CEOs Join Cities in the Fight for Immigration Reform
From police chiefs to mayors, city leaders have been increasingly outspoken about the pressing need for federal immigration reform. And with good reason: though regulating immigration is an exclusively federal task, local leaders are the ones who must deal with both the political pressures and practical challenges that stem from our unworkable immigration system. Just last week, an estimated 200 mayors gathered at the U.S. Conference of Mayors took a unified stance on the issue and passed resolutions opposing Arizona’s law and calling for immigration reform.
And yesterday, in perhaps the most high profile effort to date, a group of mayors joined forces with prominent business leaders to announce the “Partnership for a New American Economy,” a coalition formed to make the economic case for immigration reform. New York’s own Mayor Bloomberg announced co-chairs from a diverse collection of cities: Mayor Castro of San Antonio, Mayor Nutter from Philadelphia, Mayor Phil Gordon from Phoenix and Mayor Villaraigosa from Los Angeles. From the business end, co-chairs include CEOs Rupert Murdoch, Robert Iger from Disney Co. and Jim McNerney of Boeing.
Of the effort, Phoenix Mayor Gordon says: “Delays at the federal level have created tension in our streets and economic hardship for our already budget-challenges cities and communities. Immigration reform that secures our borders and encourages legal migration is absolutely essential to our country’s economic recovery.”
Granted, the economic case for immigration reform isn’t a new argument. Academics, activists and others have long held that reworking our immigration system will both bolster the economic contributions immigrants make to cities and yield sizable benefits for the country as a whole. But it’s significant that in the ever-polarized immigration debate, a powerful group of elected officials and business titans are willing to take a rational look at the facts and advocate for immigration reform.
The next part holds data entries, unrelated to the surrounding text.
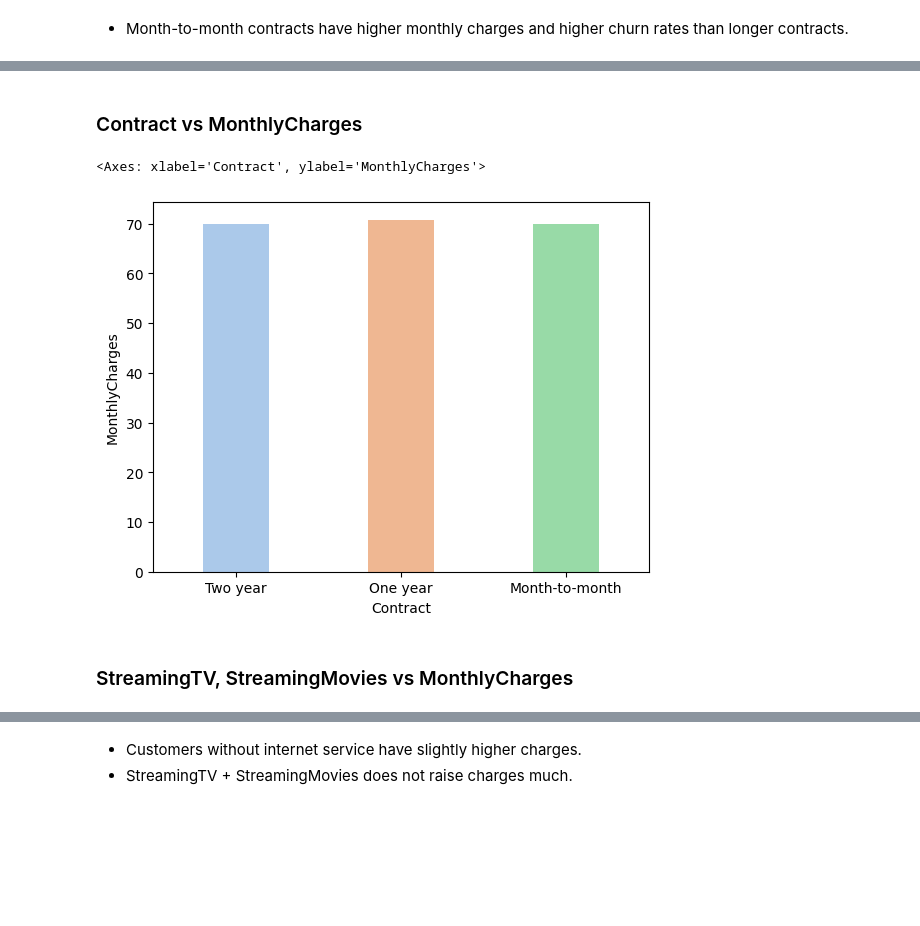
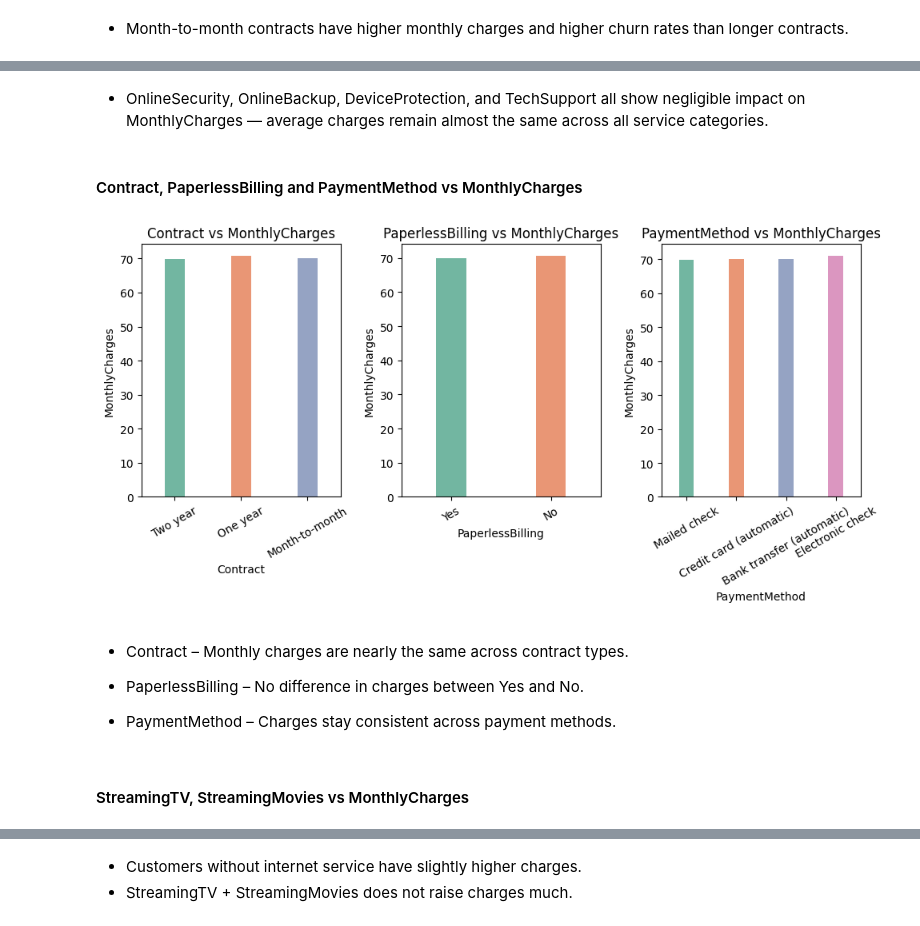
Before and after one commit to Roshani002/SSPL_Practical_Assessment, a Jupyter notebook: main.ipynb, the cells around one changed output, grey strips where cells are left out. Saved outputs shown, nothing was run; the diff lists cells and outputs as text; code cells hidden in the pictures; blank space fills up the shorter version.

```diff
--- a/main.ipynb
+++ b/main.ipynb
@@ -468,5 +616,0 @@ sns.heatmap(pivot, annot=True, cmap='coolwarm')
-# %%
-services = ['OnlineSecurity', 'OnlineBackup', 'DeviceProtection', 'TechSupport', 'StreamingTV', 'StreamingMovies', 'PhoneService']
-df1['TotalServices'] = df1[services].apply(lambda x: (x == 'Yes').sum(), axis=1)
-sns.barplot(data=df1, x='TotalServices', y='Churn', ci=None, palette='dark')
-plt.title('TotalServices vs Churn')
@@ -481,5 +616,0 @@ Text(0.5, 1.0, 'TotalServices vs Churn')
-# %%
-services = ['OnlineSecurity', 'OnlineBackup', 'DeviceProtection', 'TechSupport', 'StreamingTV', 'StreamingMovies', 'PhoneService']
-df1['TotalServices'] = df1[services].apply(lambda x: (x == 'Yes').sum(), axis=1)
-sns.barplot(data=df1, x='TotalServices', y='MonthlyCharges', ci=None, palette='dark')
-plt.title('TotalServices vs MonthlyCharges')
@@ -508,0 +623,11 @@ sns.barplot(data=df1, x='MultipleLines', y='MonthlyCharges', width=0.4, ci=None,
+# %%
+fig, axes = plt.subplots(nrows=2, ncols=3, figsize=(18, 10))
+
+for i, col in enumerate(l2[0:5]):
+    row, coln = divmod(i, 3)
+    sns.barplot(x=col, y="MonthlyCharges", data=df1, palette="Set2", ax=axes[row, coln], ci=None, width=0.5)
+    axes[row, coln].set_title(f"{col} vs MonthlyCharges")
+
+axes[1, 2].axis('off')  # Hide the empty subplot
+plt.tight_layout()
+plt.show()
@@ -508,0 +638,10 @@ sns.barplot(data=df1, x='MultipleLines', y='MonthlyCharges', width=0.4, ci=None,
+# %%
+fig, axes = plt.subplots(nrows=2, ncols=2, figsize=(12, 8))
+
+for i, col in enumerate(l2[5:9]):
+    row, coln = divmod(i, 2)
+    sns.barplot(x=col, y="MonthlyCharges", data=df1, palette="Set2", ax=axes[row, coln], ci=None, width=0.3)
+    axes[row, coln].set_title(f"{col} vs MonthlyCharges")
+
+plt.tight_layout()
+plt.show()
@@ -509,12 +650,27 @@ sns.barplot(data=df1, x='MultipleLines', y='MonthlyCharges', width=0.4, ci=None,
+# %% [markdown]
+- OnlineSecurity, OnlineBackup, DeviceProtection, and TechSupport all show negligible impact on MonthlyCharges — average charges remain almost the same across all service categories.
 # %% [markdown]
-### Contract vs MonthlyCharges
+#### Contract, PaperlessBilling and PaymentMethod vs MonthlyCharges
 # %%
-sns.barplot(data=df1, x='Contract', y='MonthlyCharges', width=0.4, ci=None, palette='pastel')
+fig, axes = plt.subplots(nrows=1, ncols=3, figsize=(10, 5))
+
+for i, col in enumerate(l3[0:4]):
+    sns.barplot(x=col, y="MonthlyCharges", data=df1, palette="Set2", ax=axes[i], ci=None, width=0.3)
+    axes[i].set_title(f"{col} vs MonthlyCharges")
+    axes[i].tick_params(axis='x', rotation=30)
+
+plt.tight_layout()
+plt.show()
 # %% [output]
-<Axes: xlabel='Contract', ylabel='MonthlyCharges'>
-[figure, old version]
+[figure, new version]
+# %% [markdown]
+- Contract – Monthly charges are nearly the same across contract types.
+
+- PaperlessBilling – No difference in charges between Yes and No.
+
+- PaymentMethod – Charges stay consistent across payment methods.
 # %% [markdown]
-### StreamingTV, StreamingMovies vs MonthlyCharges
+#### StreamingTV, StreamingMovies vs MonthlyCharges
 # %%
 pivot = df1.pivot_table(values='MonthlyCharges', index='StreamingTV', columns='StreamingMovies')
 sns.heatmap(pivot, annot=True, cmap='coolwarm')
```
Also changed, not shown: parts of 130 cells of this notebook.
It’s not surprising that the coalition argues for policies to “attract the world’s best and brightest” and “remain competitive in the 21st century”; these phrases are something of a mantra for business leaders and moderate politicians looking to support immigration reform. The coalition also backs the standard increased border security and employer verification principles. What’s a bit more unexpected is that the Partnership also favors establishing a path to legal status for currently undocumented immigrants. In our current immigration debate, any mention of an earned legalization program seems to elicit the knee-jerk “no amnesty” response. It’s refreshing to hear a group of leaders—including the owner of Fox News, no less—publicly promoting comprehensive immigration reform that includes such a measure. Indeed, San Antonio Mayor Castro says: “We need to hit the reset button to bring the immigration debate out of the realm of political theater and into the arena of public policy.”
In the coming months, the Partnership aims to work with Congress and President Obama to enact federal legislation that will solve the immigration crises plaguing our cities and states. But this announcement comes at a time when even Democratic support for immigration reform is flagging. Rep. Luis Gutierrez (D-IL), a tireless supporter of immigration reform and co-sponsor of the only comprehensive bill in Congress, said that there aren’t enough Democratic votes for the measure to pass the House. Perhaps a vote of confidence from leaders of our nation’s largest cities and corporations is just what our federal legislators need to continue fighting for comprehensive immigration reform.